SetlistOut To Get You / Move Down South / To My Surprise / Surfer's Song / Catapult / Come Home / Ring The Bells / Sometimes / PS / Girl At The End Of The World / Bitch / She's A Star / Just Like Fred Astaire / Dear John / Honest Joe / Sound / Attention / Sit Down / Moving On / Nothing But Love / What For / Tomorrow
SupportJack Savoretti / The Slow Readers Club
More Information & Reviews
Manchester so much to answer for. Manchester is home for James although none of the line-up on stage tonight currently reside in the world’s greatest city. It’s still their spiritual home though where they formed, where they survived the barren early years, where they wrote their best known songs in the dark satanic mills of Ancoats. The city may have changed unrecognisably since then and James may have died, been reborn and reinvented time and time again, but tonight’s show in the Arena felt like a triumphant return of the prodigal son.
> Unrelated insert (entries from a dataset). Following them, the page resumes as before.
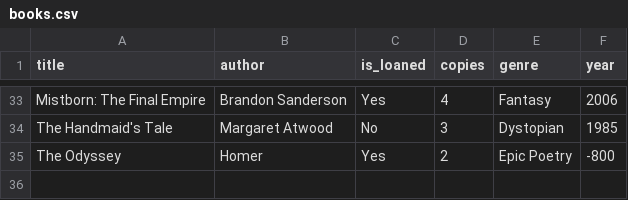
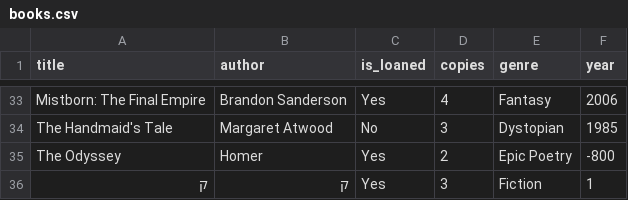
Before and after one commit to NoaBouchnick/Lib, a CSV file: files/books.csv, drawn as a sheet; only a part is shown, gaps mark what is left out.

```diff
--- a/files/books.csv
+++ b/files/books.csv
@@ -35 +35,2 @@ The Handmaid's Tale,Margaret Atwood,No,3,Dystopian,1985
 The Odyssey,Homer,Yes,2,Epic Poetry,-800
+ק,ק,Yes,3,Fiction,1
```
Also changed, not shown: 5 other files.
Opening up are local band The Slow Readers Club at the personal invitation of Jim and Saul from James who have tirelessly championed them this year – and with good reason. Of the hundreds of unsigned bands in Manchester these are the ones that are most ready to make bigger stages their own. As they did at Brixton Academy last Saturday they don’t look or sound out of the place in one of the largest halls in the land and with a Ritz show announced for November, things do look to be taking off for them good and proper now.
Those that have assembled early are treated to a half hour seven-song set that’s primarily taken from last years’ Cavalcade album plus the magnificent One More Minute from their self-titled debut. It’s a sign of where they are that people are bemoaning their favourite song not being in the set – something that echoes with the headline act as well. Four of the singles from Cavalcade are present and correct though and I Saw A Ghost even prompts a mini sing-along down the front. Plant The Seed, Forever In Your Debt and Know The Day Will Come are a powerful trio of songs to close their set that feel like they were made for nights like this in places like this and watching them blossom and grow into these halls has left us grinning from ear to ear most nights.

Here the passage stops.